The problems with electric vehicles just keep piling up.
And they are becoming deadlier as well.
Recently, an electric bus crashed and caught fire, killing 21 people. But they don’t want you to know why.
Many Americans and auto industry experts are questioning the mad race to switch motor vehicles over to all-electric.
Time to put the brakes on EVs and save lives
And it’s not just the high prices for the vehicles and batteries that are causing the caution flags to go up.
It’s not even the growing problems with charging stations, poor performance, and battery replacement issues.
The main reason many are now questioning if the EV craze is the right lane to take is safety.
Batteries have a devastating tendency to explode and catch fire.

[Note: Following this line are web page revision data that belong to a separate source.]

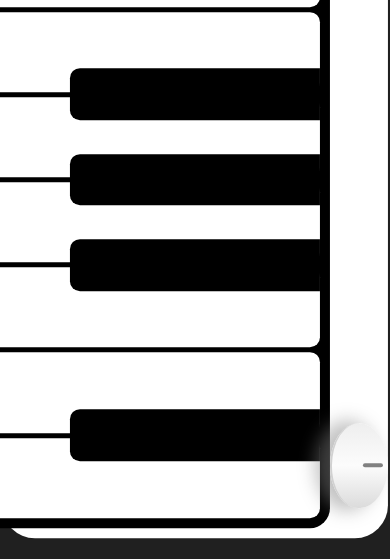
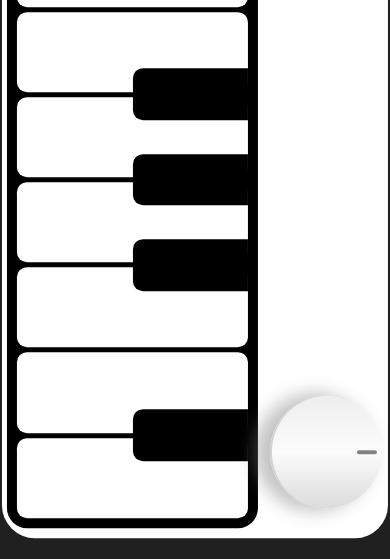
Before and after one commit to yasinkarax/piano, a website: page index.html in a window 390 px wide. Shown: the part 285-844 px from the top of the page. Drawn offline with Linux system fonts and the light colour scheme.

Commit message:
property units swicted to rem on mobile design

```diff
--- a/assets/style/main.sass
+++ b/assets/style/main.sass
@@ -8,28 +8,33 @@ body
     height: 100vh
 
 .piano-head
-    @include v.piano-text (v.$piano-head-color, 700, 50px, v.$piano-head-family)
+    @include v.piano-text (v.$piano-head-color, 700, 5rem, v.$piano-head-family)
 
-.piano-p
-    @include v.piano-text (v.$piano-p-color, 500, 20px , v.$piano-p-family)
+// .piano-p
+//     @include v.piano-text (v.$piano-p-color, 500, 20px , v.$piano-p-family)
 
 main
     background-color: v.$piano-bg-color
-    max-width: 1700px
-    width: 90%
-    height: 99vh
+    // max-width: 1700px
     padding: 0 10px
     border-radius: 33px
     display: flex
     flex-direction: column
     justify-content: space-around
+    width: 95vh
+    height: 99vw
+    transform: rotate(90deg)
+    position: absolute
 
-@media (max-width: 700px )
-    main
-        width: 95vh
-        height: 99vw
-        transform: rotate(90deg)
-        position: absolute
+// @media (min-width: 700px)
+//     main
+      max-width:
+// @media (max-width: 700px )
+//     main
+      width: 95vh
+      height: 99vw
+      transform: rotate(90deg)
+      position: absolute
 
 
 .piano-info
@@ -39,8 +44,8 @@ main
     justify-content: space-between
 
 #volume-switch
-    height: 100%
-    width: 85px
+    height: 7rem
+    width: 7rem
     border-radius: 100%
     background: rgb(238,238,238)
     background: linear-gradient(90deg, rgba(238,238,238,1) 0%, rgba(252,252,252,1) 50%, rgba(219,219,219,1) 100%)
@@ -61,31 +66,7 @@ main
     left: 50%
     transform: translate(-50%, 0%)
     border-radius: 10px
-/*
-// .keys
-//     background: v.$keys-bg
-//     border-radius: 21px
-//     padding: 5.37px
-//     width: 100%
-//     height: 65%
-//     display: flex
-//     gap: 5px
-//     flex-shrink: 1
-//     position: relative
-//     &-b
-//         position: absolute
-//         height: 100%
-//         width: 100%
-//         button
-//             @include v.key-b
 
-
-// [class*= w-]
-//     @include v.key-w
-
-
-// .keys > button:last-of-type, .keys > button:first-of-type
-//     border-radius: 12px
 .piano
   display: grid
   grid-template-columns: repeat(27, 1fr)
@@ -94,12 +75,14 @@ main
   gap: 5px
   align-items: start
   width: 100%
+  height: 65%
   border-radius: 20px
   margin-inline: auto
   .white-button
-    min-height: 500px
+    min-height: 50px
     background: #FFF
     grid-row: 1
+    height: 100%
     border-radius: 10px
 
     @for $i from 1 through 9
```
Also changed, not shown: assets/style/main.css, 1 other file.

Drivers are being left stranded with no way to recharge.
And sadly, people are dying due to the EV malfunctions.
Too many people have already been caught in deadly crashes, and batteries that explode burn extremely hot, and the fires are difficult to put out.

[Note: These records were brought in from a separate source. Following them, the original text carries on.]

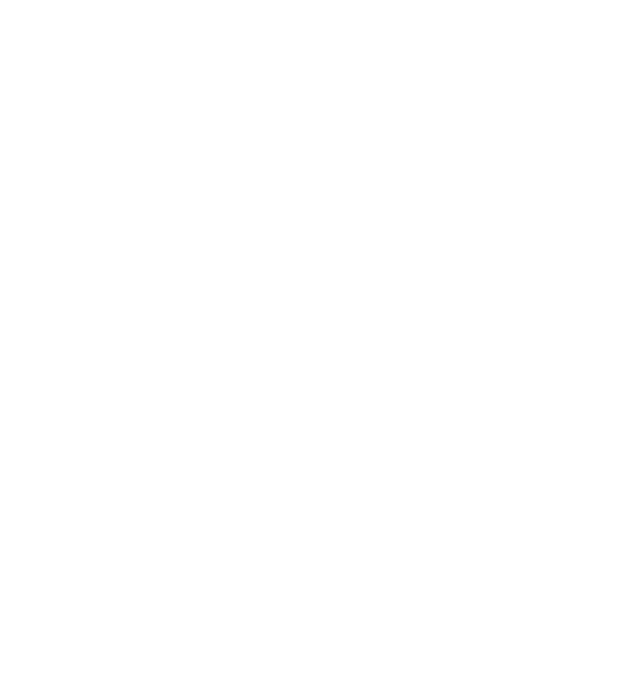
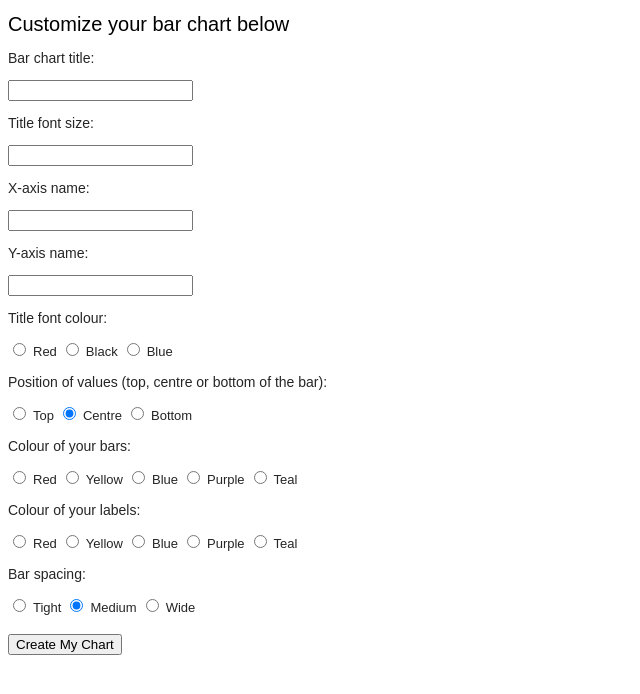
Before and after one commit to julezfitz/Lighthouse-Bar-Chart, a plain HTML site: page bar-chart.html in a window 1280 px wide. Shown: the whole page, without its empty margins (0-640 px from the left). Drawn offline with Linux system fonts and the light colour scheme.

Commit message:
updated html file to include required customization options

```diff
--- a/bar-chart.html
+++ b/bar-chart.html
@@ -5,10 +5,99 @@
   <meta charset="utf-8">
   <title>Bar Chart</title>
   <script src="bar-chart.js"></script>
+
+  <style>
+    h1 {
+      font-size: 20px;
+      font-family: Arial, Helvetica, sans-serif;
+      color: black;
+      font-weight: lighter;
+    }
+
+    p {
+      font-size: 14px;
+      font-family: Arial, Helvetica, sans-serif;
+      color: rgb(37, 37, 37);
+      font-weight: lighter;
+    }
+
+    label {
+      font-family: Arial, Helvetica, sans-serif;
+      color: rgb(37, 37, 37);
+      font-size: 13px;
+    }
+  </style>
 </head>
 
 <body>
 
+  <h1>Customize your bar chart below</h1>
+
+  <p>Bar chart title:</p>
+  <input type="text" id="title" name="title"><br>
+
+  <p>Title font size:</p>
+  <input type="number" id="title-size" name="title-size"><br>
+
+  <p>X-axis name:</p>
+  <input type="text" id="x-axis" name="x-title"><br>
+
+  <p>Y-axis name:</p>
+  <input type="text" id="y-axis" name="y-title"><br>
+
+  <p>Title font colour:</p>
+  <input type="radio" id="title-red" name="barcolour" value="#FF0000">
+  <label for="red">Red</label>
+  <input type="radio" id="title-black" name="barcolour" value="#000000">
+  <label for="black">Black</label>
+  <input type="radio" id="title-blue" name="barcolour" value="#6495ED">
+  <label for="blue">Blue</label>
+
+  <p>Position of values (top, centre or bottom of the bar):</p>
+  <input type="radio" id="top" name="valpos" value="top">
+  <label for="top">Top</label>
+  <input type="radio" id="centre" name="valpos" value="centre" checked="checked">
+  <label for="centre">Centre</label>
+  <input type="radio" id="bottom" name="valpos" value="bottom">
+  <label for="bottom">Bottom</label>
+
+  <p>Colour of your bars:</p>
+  <input type="radio" id="bar-red" name="barcolour" value="#FF0000">
+  <label for="red">Red</label>
+  <input type="radio" id="bar-yellow" name="barcolour" value="#FFBF00">
+  <label for="yellow">Yellow</label>
+  <input type="radio" id="bar-blue" name="barcolour" value="#6495ED">
+  <label for="blue">Blue</label>
+  <input type="radio" id="bar-purple" name="barcolour" value="#CCCCFF">
+  <label for="purple">Purple</label>
+  <input type="radio" id="bar-teal" name="barcolour" value="#40E0D0">
+  <label for="teal">Teal</label><br>
+
+  <p>Colour of your labels:</p>
+  <input type="radio" id="label-red" name="labelcolour" value="#FF0000">
+  <label for="red">Red</label>
+  <input type="radio" id="label-yellow" name="labelcolour" value="#FFBF00">
+  <label for="yellow">Yellow</label>
+  <input type="radio" id="label-blue" name="labelcolour" value="#6495ED">
+  <label for="blue">Blue</label>
+  <input type="radio" id="label-purple" name="labelcolour" value="#CCCCFF">
+  <label for="purple">Purple</label>
+  <input type="radio" id="label-teal" name="labelcolour" value="#40E0D0">
+  <label for="teal">Teal</label><br>
+
+  <p>Bar spacing:</p>
+  <input type="radio" id="tight" name="barspace" value="tight">
+  <label for="tight">Tight</label>
+  <input type="radio" id="medium" name="barspace" value="medium" checked="checked">
+  <label for="centre">Medium</label>
+  <input type="radio" id="wide" name="barspace" value="wide">
+  <label for="wide">Wide</label> <br>
+
+  <!-- Not yet added - Bar properties that should be customizable:
+  Bar Chart axes
+-->
+  <br>
+  <button>Create My Chart</button>
 </body>
 
 </html>
```
Also changed, not shown: bar-chart.js (+10 -0 lines).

Now, there is a new issue to contend with – these hot, burning, hard-to-put-out fires are making it difficult to save people involved in these fiery crashes.
An EV shuttle bus disaster
Such was the case when an electric shuttle bus plunged off an overpass and burst into flames in Venice, Italy, killing 21 people on board.
Twenty of the dead were foreign tourists visiting Italy.
The driver of the shuttle bus, 40-year-old Alberto Rizzotto, was the one Italian resident killed.
Also killed in the fiery crash were nine Ukrainians, four Romanians, three Germans, two Portuguese, one Croat, and one South African.
In addition to the dead, nine other passengers were taken to intensive care to receive trauma treatment for burns and fractures.
Sadly, this crash was made far worse than it should have been because Venice is currently in the process of switching all its city vehicles to electric models.
That’s because, according to experts at the scene of the deadly accident, the size and intensity of the fire and, thus, the difficulty of the rescue operations resulted from the electric bus.
Despite this horrifying news, Venice Mayor Luigi Brugnaro said this accident will not change the city’s plans to continue the EV conversion.
And Communist China-based Yutong Group Co., the electric bus manufacturer, tried to claim on its website that the batteries are not a threat to passengers during a fire.
“Fully spatial and thermal isolation between battery cabin and passenger compartment poses no threat to passengers, even if the batteries catch fire,” the website said.
Tell that to the families of the 21 who perished due to the fire caused by the electric batteries.
Maybe we should look into this
Mayor Brugnaro did at least begrudgingly admit that investigators may need to determine exactly what role the battery played in the fire and the hampered rescue efforts.
According to the AP, the bus was only a year old, and Rizzotto had a perfect safety record as a driver.
The increased issues with electric vehicles, and specifically the dangers of the batteries, should cause much more than a cursory investigation.
It’s time for the EV race to take a few caution laps, if not be red-flagged, at least until this dangerous issue is solved.
Read All About It will keep you up-to-date on any developments in this ongoing story.